I appreciate that the current plan caps and then sets property taxes at a fixed amount for senior citizens. Most senior citizens live on fixed incomes and the ever-increasing property tax bill adds an enormous burden to their lives.  I am committed to this provision even if I find other aspects of the current plan to be detrimental to our communities.

Many homeowners will see initial cuts in property taxes, but it remains unseen if the cuts will remain after the first couple years the plan has been in effect. The bill tends to benefit those with expensive and high-value properties and provides much less benefit to those who live in more modest homes. Residents may even end up paying more in total taxes than they do currently, as property tax bills can rise up to the cap set by the Legislature. Farmland property taxes will be capped at a level of assessed value higher than that of many tax bills, providing little relief for our agricultural community. Additionally, all Hoosiers will be required to shoulder a sales tax increase of more than 16 percent, which would place a 7-percent tax on most goods sold within the state. I have seen little fiscal data to convince me that this increase in taxes is worthwhile in the name of alleged property tax reform.

I am hopeful that in the coming months, further ideas can be pursued in order to make Indiana's updated property tax system more equitable for all. Despite this bill moving forward, I know the legislature has the right idea in mind and with changes it can be greatly enhanced. I certainly plan on working hard toward a workable system.
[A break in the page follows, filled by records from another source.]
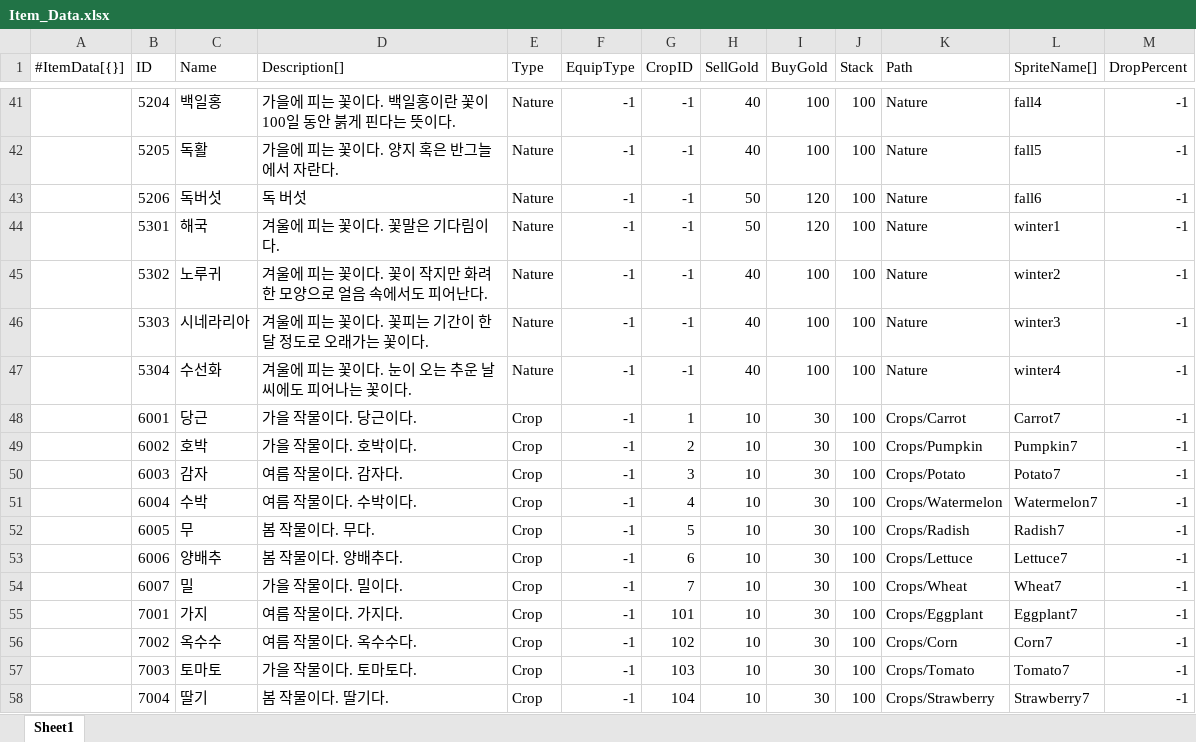
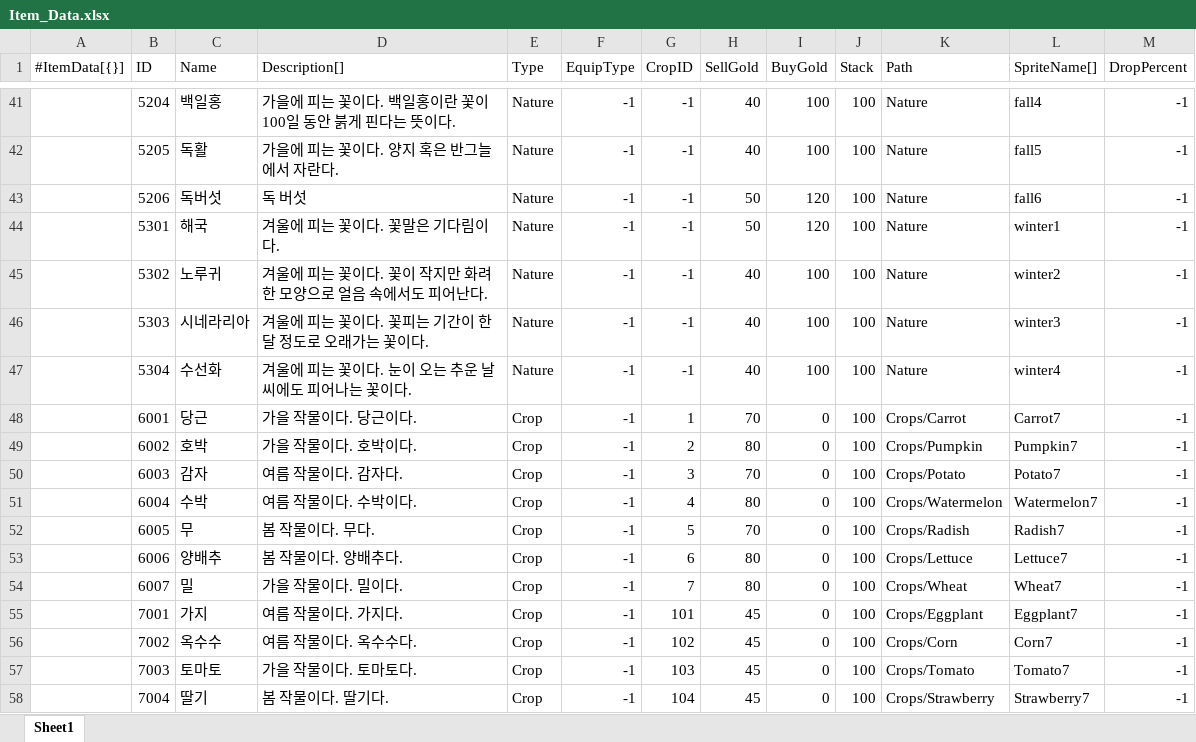
Before and after one commit to STlCA/1S3B, an Excel workbook: program/1S3B/RawData/Item_Data.xlsx, sheet Sheet1, drawn as a sheet; only a part is shown, gaps mark what is left out; values as stored, in another font and other column widths than the file's, no borders; the diff names each change by its address in the sheet, - before the commit and + after, or states it on an @@ line.

Commit message:
feat : 수확한 작물 가격 책정

```diff
--- a/program/1S3B/RawData/Item_Data.xlsx (sheet Sheet1)
+++ b/program/1S3B/RawData/Item_Data.xlsx (sheet Sheet1)
-H48 (SellGold): 10
+H48 (SellGold): 70
-I48:I58 (BuyGold): 30
+I48:I58 (BuyGold): 0
-H49 (SellGold): 10
+H49 (SellGold): 80
-H50 (SellGold): 10
+H50 (SellGold): 70
-H51 (SellGold): 10
+H51 (SellGold): 80
-H52 (SellGold): 10
+H52 (SellGold): 70
-H53:H54 (SellGold): 10
+H53:H54 (SellGold): 80
-H55:H58 (SellGold): 10
+H55:H58 (SellGold): 45
```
If I can answer any questions or address any concerns at all, please do not hesitate to contact my office at 1-800-382-9841.